The Salvation Army had an installation (which remains till today), located just up the street past Atlanta Area Technical School and they would send their cadets up and down the Avenue collecting donations in exchange for a copy of their “War Cry” magazine. Most of these cadets were young enthusiastic Christians who were simply trying to make a difference and it was a quite a visual juxtaposition seeing the cadets in their clean, snappy uniforms walk by a group of hookers each group with it’s own code of behavior and outlook on life. There was cordial acknowledgement between the two elements though rarely was there any attempt at an exchange beyond the basics. However, I once saw a young female cadet stop and talk with Annie for quite a long time. I could only guess what they were discussing but when the cadet rolled into Brothers Three to cool off from the Summer heat I had to ask her about the event. She told me that she was describing some of the Salvation Army programs to Annie with the hopes of getting her off the street and into a better way of living although evidently Annie wasn’t interested. It then occurred to me that I had never heard Annie speak but according to the cadet she was articulate and seemed capable of accurate self-appraisal though feared what might happen to her if she abandoned the only life she knew. I wanted to continue the conversation but Jimmy, my co-worker that day, actually started hitting on the cadet, “So cutie, what brings you here today ? Is the Lord not keeping you satisfied ? I’ll buy one of your Jesus magazines and we can read it together.” The cadet rolled her eyes and with a curt, “Have a good day Sir” bolted and after that no Salvation Army cadet ever stopped in again.
It should be of little surprise that many of these women rarely made a smooth transition (if at all), out of the life as many were trapped in a classic vicious cycle of needing money to finance a drug habit or kick up to a pimp so there really is no way to make an exit at least not without help. Of course how could anyone ever really know if someone got out successfully since there was no reasonable way to track anyone ? You would see someone a couple of times each week over the course of a year and then not at all ever again. I’m not sure at what point I stopped noticing Annie’s presence on The Avenue. It took a few weeks and it was actually one of the older guys, “RoughHouse” who got on the phone and came up with information that everyone else except us seemed to already know – that Annie’s decapitated body had been found in a dumpster. It was an unusually harsh event that got attention but not enough for an arrest to be made.
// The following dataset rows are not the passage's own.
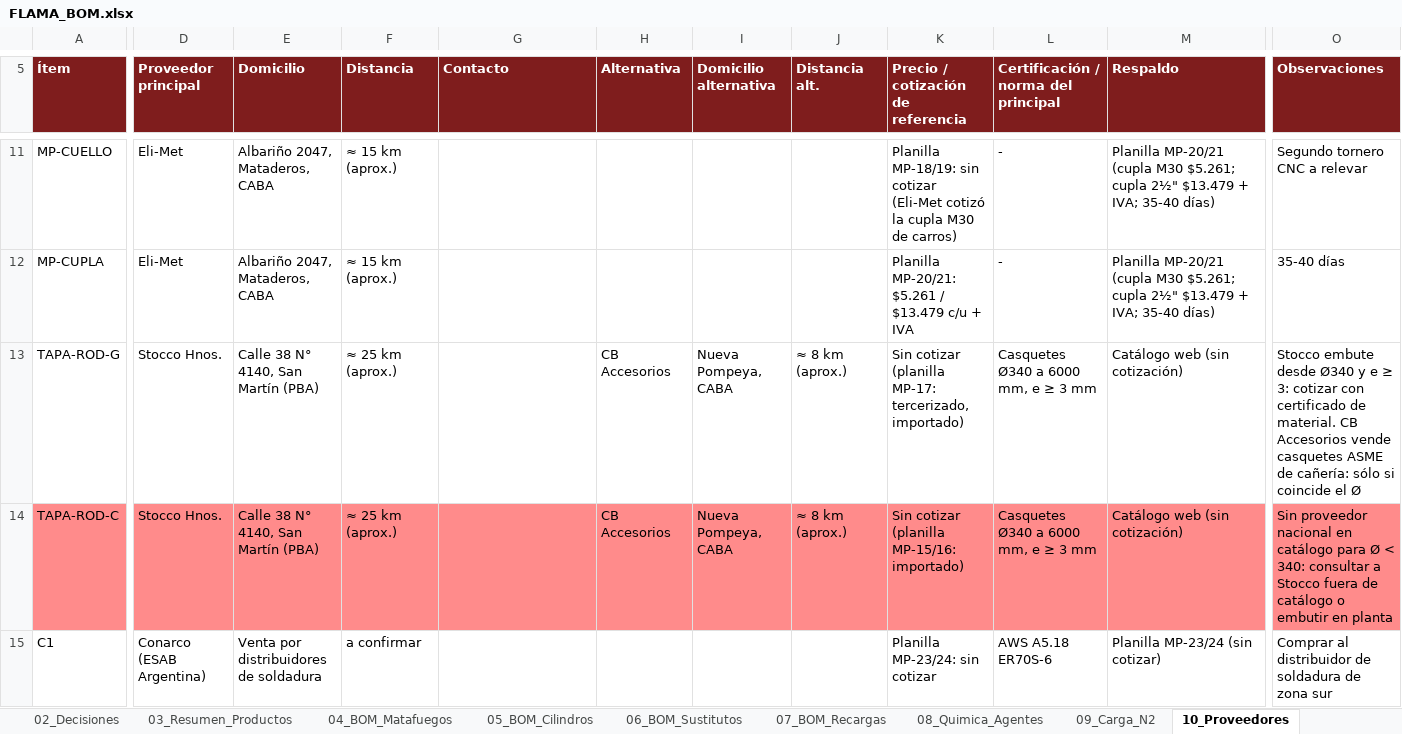
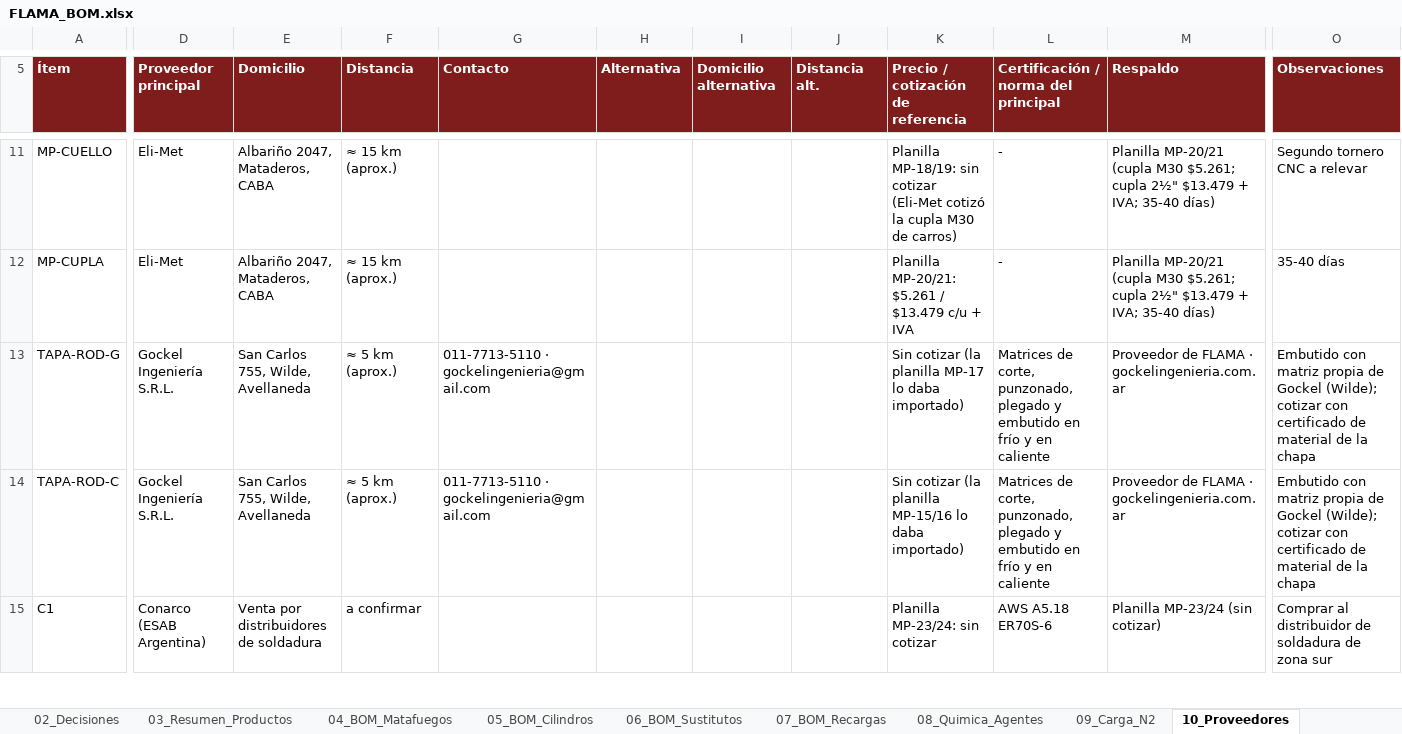
Before and after one commit to TadeoSinay/planos_flama-, an Excel workbook: salida/bom/FLAMA_BOM.xlsx, sheet 10_Proveedores, drawn as a sheet; only a part is shown, gaps mark what is left out; values as stored, in another font and other column widths than the file's, no borders; the diff covers the shown part only; the diff names each change by its address in the sheet, - before the commit and + after, or states it on an @@ line.

```diff
--- a/salida/bom/FLAMA_BOM.xlsx (sheet 10_Proveedores)
+++ b/salida/bom/FLAMA_BOM.xlsx (sheet 10_Proveedores)
-D13:D14 (Proveedor principal): Stocco Hnos.
+D13:D14 (Proveedor principal): Gockel Ingeniería S.R.L.
-E13:E14 (Domicilio): Calle 38 N° 4140, San Martín (PBA)
+E13:E14 (Domicilio): San Carlos 755, Wilde, Avellaneda
-F13:F14 (Distancia): ≈ 25 km (aprox.)
+F13:F14 (Distancia): ≈ 5 km (aprox.)
-G13:G14 (Contacto): (empty)
+G13:G14 (Contacto): 011-7713-5110 · gockelingenieria@gmail.com
-H13:H14 (Alternativa): CB Accesorios
+H13:H14 (Alternativa): (empty)
-I13:I14 (Domicilio alternativa): Nueva Pompeya, CABA
+I13:I14 (Domicilio alternativa): (empty)
-J13:J14 (Distancia alt.): ≈ 8 km (aprox.)
+J13:J14 (Distancia alt.): (empty)
-K13: Sin cotizar (planilla MP-17: tercerizado, importado)
+K13: Sin cotizar (la planilla MP-17 lo daba importado)
-L13:L14: Casquetes Ø340 a 6000 mm, e ≥ 3 mm
+L13:L14: Matrices de corte, punzonado, plegado y embutido en frío y en caliente
-M13:M14 (Respaldo): Catálogo web (sin cotización)
+M13:M14 (Respaldo): Proveedor de FLAMA · gockelingenieria.com.ar
-O13 (Observaciones): Stocco embute desde Ø340 y e ≥ 3: cotizar con certificado de material. CB Accesorios vende casquetes ASME de cañería: sólo si coincide el Ø
+O13 (Observaciones): Embutido con matriz propia de Gockel (Wilde); cotizar con certificado de material de la chapa
-A14:O14 fill: #FF8B8B
+A14:O14 fill: none
-K14: Sin cotizar (planilla MP-15/16: importado)
+K14: Sin cotizar (la planilla MP-15/16 lo daba importado)
-O14 (Observaciones): Sin proveedor nacional en catálogo para Ø < 340: consultar a Stocco fuera de catálogo o embutir en planta
+O14 (Observaciones): Embutido con matriz propia de Gockel (Wilde); cotizar con certificado de material de la chapa
```
Also changed, not shown: 7 added rows, 4 removed rows, 142 edited cells and cell formats elsewhere in this sheet, sheet 12_Maestro_Consolidado_MP, sheet 04_BOM_Matafuegos, sheet 05_BOM_Cilindros, sheet 07_BOM_Recargas, sheet BOM_FL_MAT_ABC_5kg, sheet BOM_FL_MAT_ABC_2.5kg, 28 more sheets, other sheet tabs, 4 other files.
A pall settled in for a while that took months to pass though by the next Summer it had been mostly forgotten and Annie became a footnote in a larger story about a phone booth and prostitution continued to thrive. Thereafter Stewart Avenue became forever synonymous with prostitution although there were other areas of town such as Ponce and Moreland Avenue both which had significant activity also. There are other stories some with equally as horrifying outcomes such as the bachelor party gone wrong at the Alamo Plaza incident that led to the Stewart Avenue to Metropolitan Pkwy name change. However, Annie’s story is particularly emblematic of a larger struggle in the area and as far as I am concerned is the canonical reference for prostitution in southwest Atlanta. © 2016 The Stewart Avenue Kid